By: Michele Haydel Gehrke

California employers should take note of Golden v. Cal. Emergency Physicians Medical Group, No. 12-16514 (9th Cir. Apr. 8, 2015), in which the Ninth Circuit used a broad interpretation of California Business and Professions Code Section 16600 to create a new framework under California law for the enforceability of “no-rehire” clauses commonly found in severance and settlement agreements.  While the Court’s decision does not invalidate all no-rehire clauses, employers can no longer presume that no-rehire clauses are enforceable in California.  Importantly, merely including a no-rehire clause in a California severance or settlement agreement may invite legal challenges that invalidate the entire agreement and expose an employer to unfair business practice claims.

The Ninth Circuit in Golden noted, contrary to the district court’s analysis, that Section 16600 is a statute of “considerable breadth” that is not limited in its application to covenants not to compete.  Accord Edwards v. Arthur Andersen LLP, 44 Cal.4th 937 (2008), Construing the holding in Chamberlain v. Augustine, 156 P. 479 (Cal. 1916), the panel majority held that “the crux of the inquiry under section 16600 is not whether the contract constituted a covenant not to compete, but rather whether it imposes a restraint of a substantial character regardless of the form in which it is cast." 

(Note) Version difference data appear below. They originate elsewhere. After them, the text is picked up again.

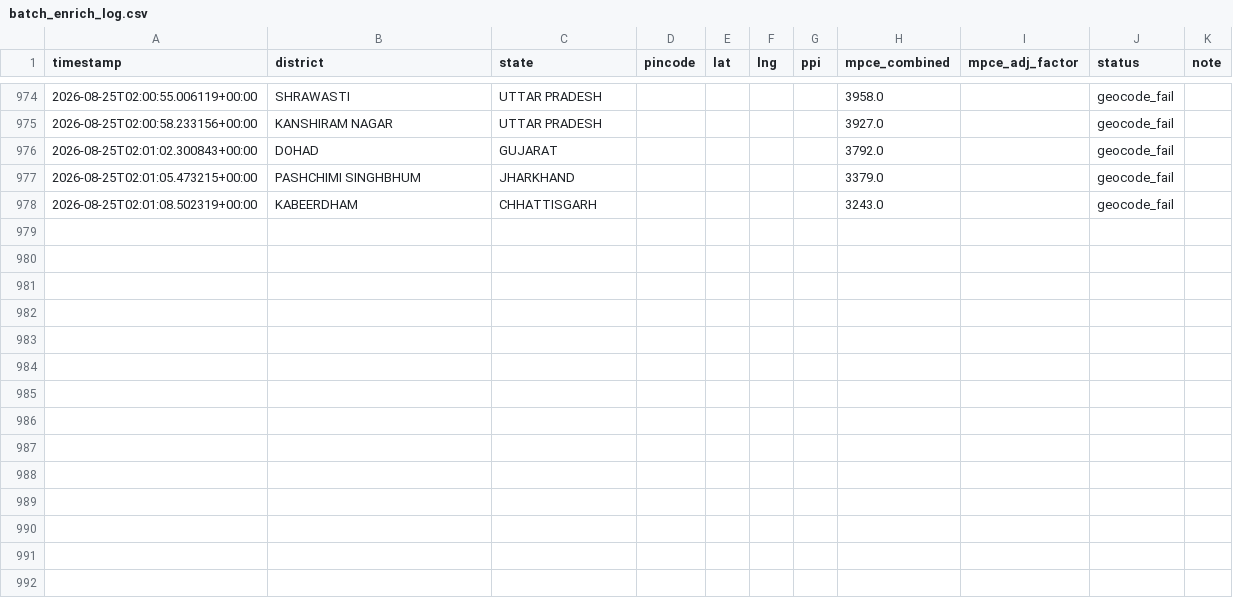
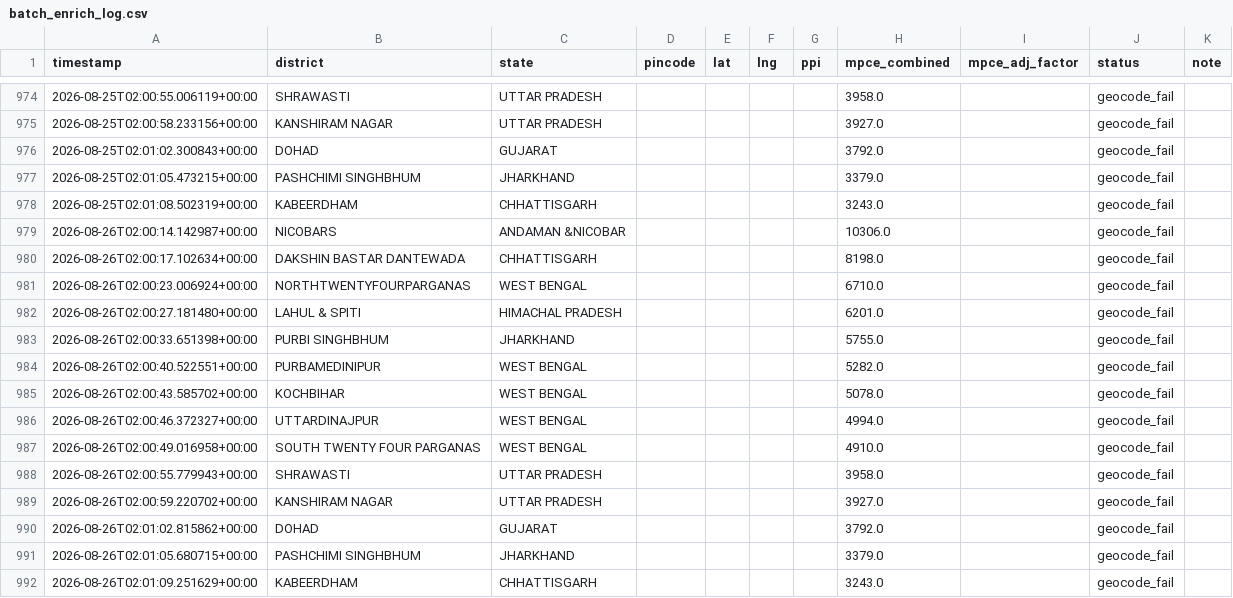
Before and after one commit to Raghotham-harish/paisa-map, a CSV file: paisamap-etl/data/output/batch_enrich_log.csv, drawn as a sheet; only a part is shown, gaps mark what is left out; the diff names each change by its address in the sheet, - before the commit and + after, or states it on an @@ line.

Commit message:
cron: daily enrich 2026-08-26 — 15559 pincodes total [skip ci]

```diff
--- a/paisamap-etl/data/output/batch_enrich_log.csv
+++ b/paisamap-etl/data/output/batch_enrich_log.csv
+row 979: 2026-08-26T02:00:14.142987+00:00 | NICOBARS | ANDAMAN &NICOBAR |  |  |  |  | 10306.0 |  | geocode_fail
+row 980: 2026-08-26T02:00:17.102634+00:00 | DAKSHIN BASTAR DANTEWADA | CHHATTISGARH |  |  |  |  | 8198.0 |  | geocode_fail
+row 981: 2026-08-26T02:00:23.006924+00:00 | NORTHTWENTYFOURPARGANAS | WEST BENGAL |  |  |  |  | 6710.0 |  | geocode_fail
+row 982: 2026-08-26T02:00:27.181480+00:00 | LAHUL & SPITI | HIMACHAL PRADESH |  |  |  |  | 6201.0 |  | geocode_fail
+row 983: 2026-08-26T02:00:33.651398+00:00 | PURBI SINGHBHUM | JHARKHAND |  |  |  |  | 5755.0 |  | geocode_fail
+row 984: 2026-08-26T02:00:40.522551+00:00 | PURBAMEDINIPUR | WEST BENGAL |  |  |  |  | 5282.0 |  | geocode_fail
+row 985: 2026-08-26T02:00:43.585702+00:00 | KOCHBIHAR | WEST BENGAL |  |  |  |  | 5078.0 |  | geocode_fail
+row 986: 2026-08-26T02:00:46.372327+00:00 | UTTARDINAJPUR | WEST BENGAL |  |  |  |  | 4994.0 |  | geocode_fail
+row 987: 2026-08-26T02:00:49.016958+00:00 | SOUTH TWENTY FOUR PARGANAS | WEST BENGAL |  |  |  |  | 4910.0 |  | geocode_fail
+row 988: 2026-08-26T02:00:55.779943+00:00 | SHRAWASTI | UTTAR PRADESH |  |  |  |  | 3958.0 |  | geocode_fail
+row 989: 2026-08-26T02:00:59.220702+00:00 | KANSHIRAM NAGAR | UTTAR PRADESH |  |  |  |  | 3927.0 |  | geocode_fail
+row 990: 2026-08-26T02:01:02.815862+00:00 | DOHAD | GUJARAT |  |  |  |  | 3792.0 |  | geocode_fail
+row 991: 2026-08-26T02:01:05.680715+00:00 | PASHCHIMI SINGHBHUM | JHARKHAND |  |  |  |  | 3379.0 |  | geocode_fail
+row 992: 2026-08-26T02:01:09.251629+00:00 | KABEERDHAM | CHHATTISGARH |  |  |  |  | 3243.0 |  | geocode_fail
```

Although Golden does not hold that all no-rehire clauses are void under Section 16600, it may, in certain factual instances, practically foreclose no-rehire clauses in California severance and settlement agreements where the employer seeks finality regarding the employment relationship at issue, particularly if the scope of the no-rehire clause extends to future entities the employer may acquire an ownership or management interest in.  The mere presence of the no-rehire clause in Golden was enough for the Ninth Circuit to remand for a factual inquiry as to whether the clause “imposes a restraint of substantial character” on the employee’s ability to practice his chosen profession.  This factual inquiry, as noted by dissenting Judge Kozinski, invites speculation about whether the no-rehire clause will affect the employee’s ability to obtain future employment and thus presents an unworkable and unpredictable legal standard. Unless the California Supreme Court interprets California law differently in a future case, Golden will remain a difficult decision for employers.

The perils of Golden for employers are further compounded by the California public policy invalidating choice of law clauses governing restrictive covenants and applying Section 16600 to any employment matter arising in California.  An employee with unique or specialized skills who is bound by a no-rehire clause valid under the law of another state may retreat to California and seek to negate the no-rehire clause for purposes of seeking re-employment in California under Golden.  Employers with offices in California should consult with experienced counsel to assess the effect of Golden on existing no-rehire clauses nationwide and whether to seek enforcement of such clauses when former employees outside California seek re-employment in California.  In addition, employers with offices in California may consider carving out California from the scope of future no-rehire provisions.